In an age when social media emphasises image – which in turn encourages consumption, size and excess – the Lean-2 house by Ben Callery Architects celebrates modesty of scale, quality of space, and simplicity of materials.
We all know the classic Australian lean-to: three walls and a single pitched roof abutting a taller existing building as an appendix to the original. They often come in twos or threes, becoming progressively smaller like a family of nesting babushka dolls.
Despite their modest scale and tight spaces, lean-tos offer some positives that are worth re-interpreting, says Ben Callery.
“Lean-tos are inherently low and compact, providing cosy intimate spaces within. Their visual bulk is diminutive, resulting in negligible overshadowing on its own backyard.
“Our clients for the Lean-2 project, a young family of four, needed more space for their family to grow. They wanted flexibility to allow the house to adapt to changing needs and to accommodate visiting family members.

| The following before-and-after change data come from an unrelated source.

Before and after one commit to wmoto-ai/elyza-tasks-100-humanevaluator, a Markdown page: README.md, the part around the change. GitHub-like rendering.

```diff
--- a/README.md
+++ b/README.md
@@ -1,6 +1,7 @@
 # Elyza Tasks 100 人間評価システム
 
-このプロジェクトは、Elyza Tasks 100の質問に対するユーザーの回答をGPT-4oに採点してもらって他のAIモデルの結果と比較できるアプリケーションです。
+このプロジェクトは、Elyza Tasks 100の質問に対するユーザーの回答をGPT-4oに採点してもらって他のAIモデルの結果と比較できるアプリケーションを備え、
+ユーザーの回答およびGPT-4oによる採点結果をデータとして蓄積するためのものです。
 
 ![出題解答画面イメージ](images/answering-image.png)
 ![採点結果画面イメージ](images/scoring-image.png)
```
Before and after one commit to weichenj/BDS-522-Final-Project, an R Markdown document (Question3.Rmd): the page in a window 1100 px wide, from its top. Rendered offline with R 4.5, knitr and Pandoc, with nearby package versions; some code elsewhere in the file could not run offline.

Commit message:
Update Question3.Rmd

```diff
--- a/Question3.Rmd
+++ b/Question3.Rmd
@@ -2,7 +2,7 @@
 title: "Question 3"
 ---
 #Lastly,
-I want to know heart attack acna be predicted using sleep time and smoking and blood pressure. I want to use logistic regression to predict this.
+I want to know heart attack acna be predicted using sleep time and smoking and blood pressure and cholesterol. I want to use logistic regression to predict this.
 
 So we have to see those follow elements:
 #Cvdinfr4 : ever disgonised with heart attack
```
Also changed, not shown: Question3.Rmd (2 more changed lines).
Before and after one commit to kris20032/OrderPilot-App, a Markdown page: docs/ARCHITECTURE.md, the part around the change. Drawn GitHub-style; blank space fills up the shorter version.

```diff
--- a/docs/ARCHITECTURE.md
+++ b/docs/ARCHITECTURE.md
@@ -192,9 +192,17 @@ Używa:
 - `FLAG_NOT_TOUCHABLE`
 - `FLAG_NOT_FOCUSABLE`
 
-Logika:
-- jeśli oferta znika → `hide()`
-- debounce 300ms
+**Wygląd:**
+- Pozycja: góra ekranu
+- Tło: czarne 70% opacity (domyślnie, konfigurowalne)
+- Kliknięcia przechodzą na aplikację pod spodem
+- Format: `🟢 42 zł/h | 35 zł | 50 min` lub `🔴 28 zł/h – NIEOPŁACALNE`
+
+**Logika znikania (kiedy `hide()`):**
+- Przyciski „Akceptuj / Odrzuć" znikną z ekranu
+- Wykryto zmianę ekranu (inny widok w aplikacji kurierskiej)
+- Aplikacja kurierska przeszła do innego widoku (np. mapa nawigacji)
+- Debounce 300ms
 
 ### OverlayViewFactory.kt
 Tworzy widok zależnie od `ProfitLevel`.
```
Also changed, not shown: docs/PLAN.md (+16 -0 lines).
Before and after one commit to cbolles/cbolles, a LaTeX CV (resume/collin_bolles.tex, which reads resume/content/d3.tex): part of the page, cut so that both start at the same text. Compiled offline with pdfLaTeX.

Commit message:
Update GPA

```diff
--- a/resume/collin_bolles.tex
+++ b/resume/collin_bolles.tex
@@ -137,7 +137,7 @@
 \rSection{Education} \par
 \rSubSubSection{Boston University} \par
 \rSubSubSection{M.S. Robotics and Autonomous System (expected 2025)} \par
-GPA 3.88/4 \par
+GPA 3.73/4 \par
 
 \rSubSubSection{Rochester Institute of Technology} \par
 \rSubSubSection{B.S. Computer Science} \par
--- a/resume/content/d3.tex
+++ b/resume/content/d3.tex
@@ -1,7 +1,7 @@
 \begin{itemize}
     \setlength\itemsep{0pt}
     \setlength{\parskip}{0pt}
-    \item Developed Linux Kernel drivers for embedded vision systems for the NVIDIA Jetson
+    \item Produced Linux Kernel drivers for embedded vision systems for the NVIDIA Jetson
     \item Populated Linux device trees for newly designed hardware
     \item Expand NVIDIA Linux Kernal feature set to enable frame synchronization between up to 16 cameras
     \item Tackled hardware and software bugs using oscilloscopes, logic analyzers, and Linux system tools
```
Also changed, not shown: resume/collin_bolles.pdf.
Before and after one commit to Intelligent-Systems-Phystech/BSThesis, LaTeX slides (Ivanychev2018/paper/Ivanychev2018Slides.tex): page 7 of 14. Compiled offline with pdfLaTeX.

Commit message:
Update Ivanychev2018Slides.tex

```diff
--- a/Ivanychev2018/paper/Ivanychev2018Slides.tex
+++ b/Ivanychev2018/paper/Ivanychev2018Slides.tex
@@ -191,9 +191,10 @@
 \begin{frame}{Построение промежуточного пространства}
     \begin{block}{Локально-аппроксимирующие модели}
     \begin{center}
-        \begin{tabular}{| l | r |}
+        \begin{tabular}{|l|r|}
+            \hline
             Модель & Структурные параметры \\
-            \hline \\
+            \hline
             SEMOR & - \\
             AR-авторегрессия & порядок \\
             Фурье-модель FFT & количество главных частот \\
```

They wanted a degree of openness to facilitate connections between family members.
Also, they wanted greater connections with the elements, warming sun and cooling breezes to create natural comfort and reduce their environmental footprint. The main challenge on their site, however, was the orientation, north-to-front, making it difficult for the living rooms at the back of the house to engage with the sun.
“We retained the existing high pitched roof over the front four rooms and the low adjoining roof form of the original lean-to. The Lean-2 project adopts the classic single pitch skillion roof but rather than tuck it under the existing roof – as is usual – it projects high over it creating a clerestory highlight window to get sun down into the new living rooms.
“We inserted a north-west facing courtyard, which is a compact but sunny occupiable outdoor space. Its operable folding arm awning allows it to adapt to all seasons. The courtyard facilitates cross views from the main living space into the flexible studio space across the courtyard. This replicates that sense of views through rooms typical of lean-tos, but meets the contemporary need for passive interaction between occupants allowing them to supervise and be in contact while not necessarily in the same room.
The roof form, which is four-metres high at the northern end, falls away dramatically to sit 2.7-metres in height at the southern end, thus replicating that modest sense of scale and negligible visual bulk from the back yard, which is important on a site with this orientation.
The materials are modest and domestic but honest, natural and robust. Concrete floor, plywood ceiling, timber windows, exposed rafters, recycled brick pavers and folding arm awnings are all part of the vernacular of the lean-to, but here they are put together in a refined way to elevate them from simple domestic construction.
“With Lean-2, we’ve put a new spin on the quirky and quaint elements of the typical lean-to, with a compact but spacious second lean-to on an existing house with a difficult orientation.”
Architect: Ben Callery Architects
Photography: Jack Lovel